Robot Learning for Manipulation of Deformable Linear Objects
This thesis presents ReForm, a simulation sandbox for robotic manipulation of Deformable Linear Objects (DLOs) such as cables, ropes, and wires. DLO manipulation is an interesting problem for a variety of applications throughout manufacturing, agriculture, and medicine. Currently, this sandbox includes six shape control tasks, which are classified as explicit when a precise shape is to be achieved, or implicit when the deformation is just a consequence of a more abstract goal, e.g. wrapping a DLO around another object. The proposed simulation environments aim to facilitate comparison and reproducibility of robot learning research.
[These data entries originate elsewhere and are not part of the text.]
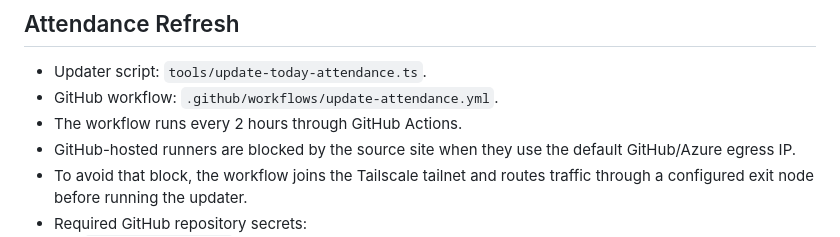
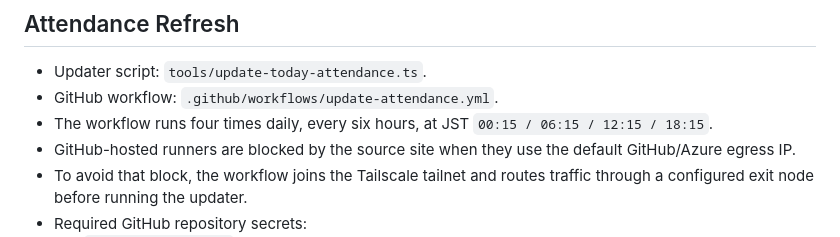
Before and after one commit to nurockplayer/tokyo-weimi, a Markdown page: docs/operations.md, the part around the change. GitHub-like rendering.

Commit message:
docs: update attendance refresh cadence

```diff
--- a/docs/operations.md
+++ b/docs/operations.md
@@ -22,7 +22,7 @@ These notes are for maintainers. Do not copy this wording into visible website c
 
 - Updater script: `tools/update-today-attendance.ts`.
 - GitHub workflow: `.github/workflows/update-attendance.yml`.
-- The workflow runs every 2 hours through GitHub Actions.
+- The workflow runs four times daily, every six hours, at JST `00:15 / 06:15 / 12:15 / 18:15`.
 - GitHub-hosted runners are blocked by the source site when they use the default GitHub/Azure egress IP.
 - To avoid that block, the workflow joins the Tailscale tailnet and routes traffic through a configured exit node before running the updater.
 - Required GitHub repository secrets:
```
To that end, an RL algorithm is tested on each simulated task providing initial benchmarking results. ReForm is one of three concurrent frameworks to first support DOM problems.
This thesis also addresses the problem of DLO state representation for an explicit shape control problem. Moreover, the effects of elastoplastic properties on the RL reward definition are investigated. From a control perspective, DLOs with these properties are particularly challenging to manipulate due to their nonlinear behavior, acting elastic up to a yield point after which they become permanently deformed. A low-dimensional representation from discrete differential geometry is proposed, offering more descriptive shape information than a simple point-cloud while avoiding the need for curve fitting. Empirical results show that this representation leads to a better goal description in the presence of elastoplasticity, preventing the RL algorithm from converging to local minima which correspond to incorrect shapes of the DLO.
Deformable Linear Objects.
Deformable Object Manipulation
Chalmers, Elektroteknik, System- och reglerteknik, Mekatronik
C3SE (Chalmers Centre for Computational Science and Engineering)
Robotteknik och automation
Datorseende och robotik (autonoma system)
Chalmers tekniska högskola
Room EE, Hörsalsvägen 11, Chalmers
Opponent: Associate Professor Todor Stoyanov, School of Science and Technology, Örebro University